Yes, you read that right.
How did I learn that? Experience.
You see, I was born in Georgia. I spent only the first seven months of my life there and have only been there once, for a few hours, since then.
After I had my surgery, I had to send my birth certificate, a certified letter from Dr. Bowers and a certified copy of the court order for my name change, along with $35. Within two weeks, a new birth certificate with my new name and true gender arrived in the mail.
Compare that with what happened to Louis Birney, right here in New York City. Around the same time I had my surgery, he had his. He is nearly two decades older than I am.
He sent the letter from his surgeon to the City's Department of Health, which issues birth certificate. (In Georgia, they're issued by the Department of Public Records.) In response, the DoH demanded a psychiatric report and detailed surgical records in order to turn the "F" to an "M" on his birth certificate.

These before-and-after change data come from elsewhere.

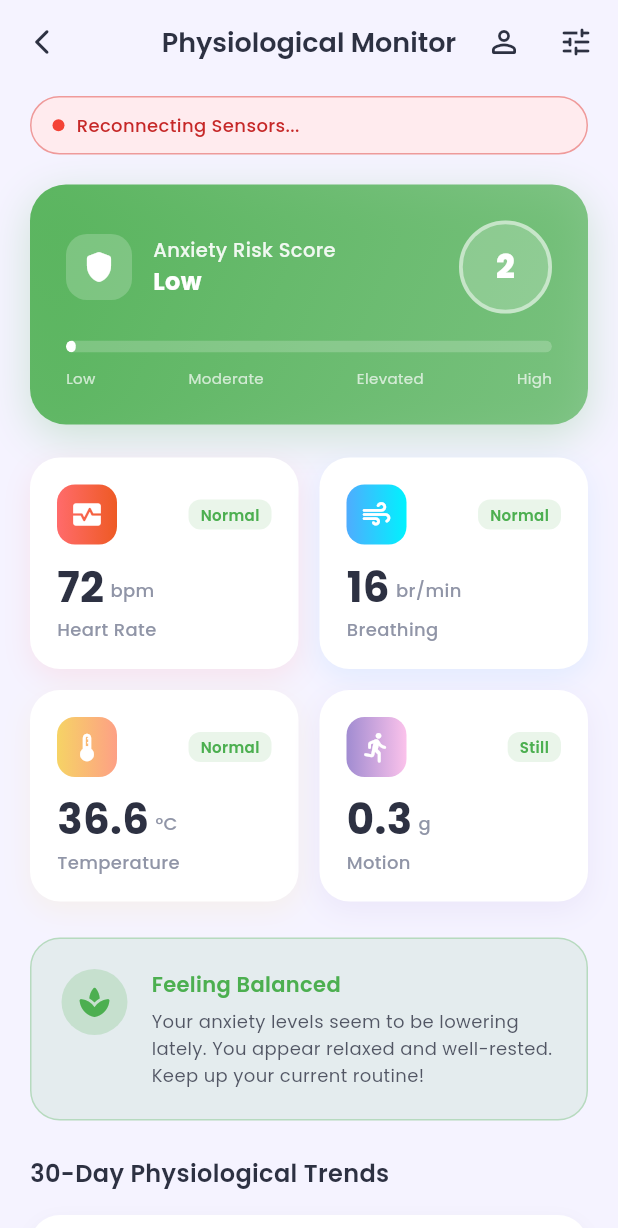
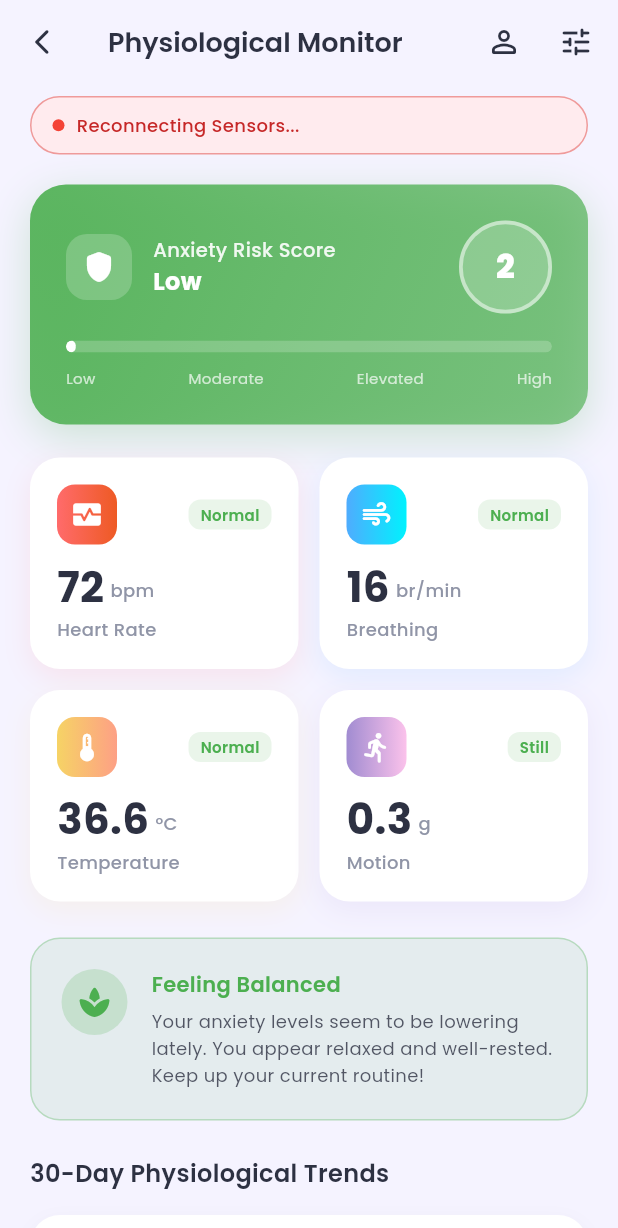
Before and after one commit to DewduSendanayake/anxiety_mobile_app, a Flutter app: the DashboardPage screen opened directly, on a phone screen of 412 x 824 dp. Shown: the top 1228 px of the screen. Run offline on Flutter 3.47's test engine with Material 3 defaults, Android fonts, the phone set to English and light mode, and no system bars; our stand-ins replace battery_plus, connectivity_plus, fl_chart, flutter_local_notifications, geolocator, google_fonts and 3 more; missing offline and left inert: call_log, flutter_background_service, flutter_sms_inbox, screen_state, usage_stats; accounts and stored records are empty.

Commit message:
Update dashboard_page.dart

```diff
--- a/lib/pages/dashboard_page.dart
+++ b/lib/pages/dashboard_page.dart
@@ -205,12 +205,14 @@ class _DashboardPageState extends State<DashboardPage>
             color: AppTheme.kTextDark,
           ),
         ),
-        centerTitle: true,
-        leading: IconButton(
-          icon: const Icon(Icons.arrow_back_ios_new_rounded,
-              color: AppTheme.kTextDark, size: 20),
-          onPressed: () => Navigator.pop(context),
-        ),
+        automaticallyImplyLeading: false,
+        leading: Navigator.canPop(context)
+            ? IconButton(
+                icon: const Icon(Icons.arrow_back_ios_new_rounded,
+                    color: AppTheme.kTextDark, size: 20),
+                onPressed: () => Navigator.pop(context),
+              )
+            : null,
         actions: [
           IconButton(
             icon: const Icon(Icons.person_outline_rounded,
```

Manhattan State Supreme Court Justice Paul G.Feinman has ruled that the Health Department should re-evaluate Birney's case. The judge also questioned the Department's understanding of "the lives and experience of transgender people," noting that "It does not seem likely that an individual would go through all the required years of preparation for surgical transition, including psychotherapy, undergo major surgery, assume life under his or her new gender, and then decide it was all a mistake and change back."
Feinman faulted the Department had provided a "clear, straightforward list" of requirements for changing his birth certificate. To their credit, the Georgia officials provided such a document for me. So did the State Department before I applied for a new passport.
It's about time for the city to catch up to Georgia and the State Department.